Computational Topology: An Introduction
About this Title
Herbert Edelsbrunner, Duke University, Durham, NC and John L. Harer, Duke University, Durham, NC
Publication: Miscellaneous Books
Publication Year: 2010; Volume 69
ISBNs: 978-0-8218-4925-5 (print); 978-1-4704-1208-1 (online)
MathSciNet review: MR2572029
MSC: Primary 00-02; Secondary 05C10, 52-02, 55-02, 57-02, 65D18, 68U05
Combining concepts from topology and algorithms, this book delivers what its title promises: an introduction to the field of computational topology. Starting with motivating problems in both mathematics and computer science and building up from classic topics in geometric and algebraic topology, the third part of the text advances to persistent homology.
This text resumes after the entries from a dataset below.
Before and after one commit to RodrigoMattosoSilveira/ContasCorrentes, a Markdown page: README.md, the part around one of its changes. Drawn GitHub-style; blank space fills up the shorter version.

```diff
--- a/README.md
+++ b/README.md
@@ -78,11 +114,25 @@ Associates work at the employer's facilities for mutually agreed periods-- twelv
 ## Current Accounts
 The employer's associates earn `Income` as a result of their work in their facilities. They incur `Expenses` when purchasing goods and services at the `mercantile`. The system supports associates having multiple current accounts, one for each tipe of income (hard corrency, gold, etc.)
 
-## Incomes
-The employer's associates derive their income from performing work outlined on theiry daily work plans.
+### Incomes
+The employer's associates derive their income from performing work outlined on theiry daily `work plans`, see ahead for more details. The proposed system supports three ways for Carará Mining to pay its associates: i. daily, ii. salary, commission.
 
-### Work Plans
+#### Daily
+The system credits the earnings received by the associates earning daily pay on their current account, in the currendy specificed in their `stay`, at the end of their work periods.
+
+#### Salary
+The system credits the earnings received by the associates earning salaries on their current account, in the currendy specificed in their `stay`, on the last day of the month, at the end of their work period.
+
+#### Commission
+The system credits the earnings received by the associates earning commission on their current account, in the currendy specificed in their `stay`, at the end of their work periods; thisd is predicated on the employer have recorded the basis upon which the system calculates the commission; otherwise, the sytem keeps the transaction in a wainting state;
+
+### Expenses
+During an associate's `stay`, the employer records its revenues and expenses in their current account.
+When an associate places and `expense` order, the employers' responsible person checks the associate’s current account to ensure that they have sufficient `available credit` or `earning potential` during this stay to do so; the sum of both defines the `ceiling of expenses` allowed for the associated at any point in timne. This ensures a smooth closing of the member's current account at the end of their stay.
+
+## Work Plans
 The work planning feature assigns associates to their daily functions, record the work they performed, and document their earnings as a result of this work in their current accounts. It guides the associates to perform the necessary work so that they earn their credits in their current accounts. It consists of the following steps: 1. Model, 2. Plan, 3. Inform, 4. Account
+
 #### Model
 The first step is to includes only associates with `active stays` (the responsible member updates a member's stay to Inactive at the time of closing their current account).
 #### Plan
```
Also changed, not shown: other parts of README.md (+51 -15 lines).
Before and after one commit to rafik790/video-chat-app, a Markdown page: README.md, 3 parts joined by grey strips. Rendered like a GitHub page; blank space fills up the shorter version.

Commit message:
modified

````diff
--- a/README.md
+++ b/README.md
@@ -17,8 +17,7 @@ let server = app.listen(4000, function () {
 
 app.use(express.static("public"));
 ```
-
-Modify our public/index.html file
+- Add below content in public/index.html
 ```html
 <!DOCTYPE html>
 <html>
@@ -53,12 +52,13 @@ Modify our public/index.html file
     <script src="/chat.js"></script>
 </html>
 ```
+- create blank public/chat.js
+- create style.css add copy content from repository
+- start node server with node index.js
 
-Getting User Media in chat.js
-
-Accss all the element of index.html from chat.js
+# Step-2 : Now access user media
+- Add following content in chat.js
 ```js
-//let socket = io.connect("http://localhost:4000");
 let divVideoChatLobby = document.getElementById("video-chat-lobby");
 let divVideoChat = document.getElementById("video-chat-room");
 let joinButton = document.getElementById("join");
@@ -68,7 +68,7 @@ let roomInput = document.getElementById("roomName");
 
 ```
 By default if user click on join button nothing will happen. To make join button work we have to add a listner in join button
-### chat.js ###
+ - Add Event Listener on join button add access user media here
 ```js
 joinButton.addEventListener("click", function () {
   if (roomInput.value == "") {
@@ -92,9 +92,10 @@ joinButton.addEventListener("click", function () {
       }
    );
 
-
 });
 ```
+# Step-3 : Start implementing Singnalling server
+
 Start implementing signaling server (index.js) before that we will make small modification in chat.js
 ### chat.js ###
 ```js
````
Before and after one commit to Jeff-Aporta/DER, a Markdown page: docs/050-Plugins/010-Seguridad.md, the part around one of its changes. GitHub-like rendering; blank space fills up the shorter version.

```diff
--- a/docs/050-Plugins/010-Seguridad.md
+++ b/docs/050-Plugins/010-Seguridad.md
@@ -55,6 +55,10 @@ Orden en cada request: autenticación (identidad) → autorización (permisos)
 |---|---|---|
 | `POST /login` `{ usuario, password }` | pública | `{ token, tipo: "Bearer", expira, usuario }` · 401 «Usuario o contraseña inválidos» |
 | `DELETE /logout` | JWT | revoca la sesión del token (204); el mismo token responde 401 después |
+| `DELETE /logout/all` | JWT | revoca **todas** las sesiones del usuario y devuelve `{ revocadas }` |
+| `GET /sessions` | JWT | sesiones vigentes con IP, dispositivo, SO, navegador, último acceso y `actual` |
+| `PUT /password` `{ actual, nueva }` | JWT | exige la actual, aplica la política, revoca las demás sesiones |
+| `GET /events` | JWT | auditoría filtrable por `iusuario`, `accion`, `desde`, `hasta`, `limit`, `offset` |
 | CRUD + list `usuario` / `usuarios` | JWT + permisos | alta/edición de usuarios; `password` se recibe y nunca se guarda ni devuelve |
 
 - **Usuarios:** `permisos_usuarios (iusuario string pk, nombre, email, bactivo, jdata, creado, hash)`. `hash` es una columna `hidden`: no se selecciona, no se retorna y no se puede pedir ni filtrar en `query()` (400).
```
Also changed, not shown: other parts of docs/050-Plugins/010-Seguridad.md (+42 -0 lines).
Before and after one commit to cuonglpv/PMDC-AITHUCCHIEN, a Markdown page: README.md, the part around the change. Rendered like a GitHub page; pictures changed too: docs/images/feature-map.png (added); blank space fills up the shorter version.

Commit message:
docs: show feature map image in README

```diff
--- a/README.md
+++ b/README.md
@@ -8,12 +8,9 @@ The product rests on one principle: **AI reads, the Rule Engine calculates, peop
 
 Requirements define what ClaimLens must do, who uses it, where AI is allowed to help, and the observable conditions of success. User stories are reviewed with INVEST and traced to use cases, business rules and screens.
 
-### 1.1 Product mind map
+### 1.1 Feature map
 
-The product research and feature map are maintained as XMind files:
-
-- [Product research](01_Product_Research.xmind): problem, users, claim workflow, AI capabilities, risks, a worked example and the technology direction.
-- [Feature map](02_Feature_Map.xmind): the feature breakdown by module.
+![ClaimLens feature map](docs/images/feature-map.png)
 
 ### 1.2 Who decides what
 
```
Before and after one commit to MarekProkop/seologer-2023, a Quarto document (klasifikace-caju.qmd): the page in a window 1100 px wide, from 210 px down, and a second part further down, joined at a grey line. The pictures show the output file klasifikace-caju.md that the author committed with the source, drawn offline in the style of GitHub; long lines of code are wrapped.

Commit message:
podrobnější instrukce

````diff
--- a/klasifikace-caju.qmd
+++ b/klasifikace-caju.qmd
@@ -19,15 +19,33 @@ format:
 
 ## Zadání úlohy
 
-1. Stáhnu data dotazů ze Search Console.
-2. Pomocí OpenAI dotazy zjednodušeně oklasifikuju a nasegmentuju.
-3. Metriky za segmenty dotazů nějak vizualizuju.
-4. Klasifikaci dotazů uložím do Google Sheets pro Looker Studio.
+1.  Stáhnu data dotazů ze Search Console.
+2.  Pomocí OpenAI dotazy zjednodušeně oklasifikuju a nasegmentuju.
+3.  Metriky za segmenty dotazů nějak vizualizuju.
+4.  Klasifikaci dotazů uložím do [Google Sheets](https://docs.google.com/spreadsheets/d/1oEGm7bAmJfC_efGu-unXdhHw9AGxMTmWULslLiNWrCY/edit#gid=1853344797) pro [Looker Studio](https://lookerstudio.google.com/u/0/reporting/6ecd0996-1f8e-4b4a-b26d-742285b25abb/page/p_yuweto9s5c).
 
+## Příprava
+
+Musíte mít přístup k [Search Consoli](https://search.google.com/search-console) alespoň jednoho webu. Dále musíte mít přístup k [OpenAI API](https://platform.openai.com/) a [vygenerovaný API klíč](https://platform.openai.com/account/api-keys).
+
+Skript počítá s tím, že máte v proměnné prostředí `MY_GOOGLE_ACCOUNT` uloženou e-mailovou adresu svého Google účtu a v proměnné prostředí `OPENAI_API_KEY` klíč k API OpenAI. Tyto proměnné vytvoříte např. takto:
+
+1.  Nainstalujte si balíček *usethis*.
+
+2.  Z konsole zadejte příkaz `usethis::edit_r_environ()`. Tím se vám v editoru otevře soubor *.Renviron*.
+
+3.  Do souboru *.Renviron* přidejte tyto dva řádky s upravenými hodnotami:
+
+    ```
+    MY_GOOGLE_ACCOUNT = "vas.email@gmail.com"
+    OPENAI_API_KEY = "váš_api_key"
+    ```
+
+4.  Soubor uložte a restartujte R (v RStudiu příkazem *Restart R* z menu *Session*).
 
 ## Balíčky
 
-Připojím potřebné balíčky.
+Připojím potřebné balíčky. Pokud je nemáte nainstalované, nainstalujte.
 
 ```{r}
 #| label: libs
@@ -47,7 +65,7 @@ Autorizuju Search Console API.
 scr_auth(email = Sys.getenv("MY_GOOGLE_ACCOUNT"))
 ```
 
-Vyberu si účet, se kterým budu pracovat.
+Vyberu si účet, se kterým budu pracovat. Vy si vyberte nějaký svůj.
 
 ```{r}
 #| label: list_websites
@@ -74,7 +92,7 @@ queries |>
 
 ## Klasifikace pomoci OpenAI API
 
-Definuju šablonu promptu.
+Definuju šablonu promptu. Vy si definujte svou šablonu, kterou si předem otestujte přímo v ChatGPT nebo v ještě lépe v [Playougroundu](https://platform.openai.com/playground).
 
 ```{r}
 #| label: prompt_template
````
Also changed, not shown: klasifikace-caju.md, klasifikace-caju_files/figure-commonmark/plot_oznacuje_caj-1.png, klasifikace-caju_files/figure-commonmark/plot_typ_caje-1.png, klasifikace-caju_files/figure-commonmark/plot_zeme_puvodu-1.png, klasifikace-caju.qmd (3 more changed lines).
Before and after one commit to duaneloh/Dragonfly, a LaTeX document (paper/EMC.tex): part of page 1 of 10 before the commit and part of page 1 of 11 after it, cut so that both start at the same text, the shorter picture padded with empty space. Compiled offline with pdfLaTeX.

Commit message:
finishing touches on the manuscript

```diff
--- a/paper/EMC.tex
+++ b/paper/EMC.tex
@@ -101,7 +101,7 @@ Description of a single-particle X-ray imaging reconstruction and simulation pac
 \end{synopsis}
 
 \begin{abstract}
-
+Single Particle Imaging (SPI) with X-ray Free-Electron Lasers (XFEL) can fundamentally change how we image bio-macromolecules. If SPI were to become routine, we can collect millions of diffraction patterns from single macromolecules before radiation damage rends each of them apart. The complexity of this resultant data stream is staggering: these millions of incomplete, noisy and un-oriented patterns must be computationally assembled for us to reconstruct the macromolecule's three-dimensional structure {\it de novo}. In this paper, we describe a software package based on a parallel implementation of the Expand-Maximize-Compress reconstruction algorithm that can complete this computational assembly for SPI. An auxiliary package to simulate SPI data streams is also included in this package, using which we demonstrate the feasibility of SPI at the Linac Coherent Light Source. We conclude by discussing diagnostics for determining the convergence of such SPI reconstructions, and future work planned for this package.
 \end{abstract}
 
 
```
This point of view is critically important in turning a mostly theoretical field of mathematics into one that is relevant to a multitude of disciplines in the sciences and engineering.
The main approach is the discovery of topology through algorithms. The book is ideal for teaching a graduate or advanced undergraduate course in computational topology, as it develops all the background of both the mathematical and algorithmic aspects of the subject from first principles. Thus the text could serve equally well in a course taught in a mathematics department or computer science department.
Graduate students and research mathematicians interested in topology, algorithms, and applications to science and engineering.
Table of Contents
A. Computational geometric topology
B. Computational algebraic topology
C. Computational persistent topology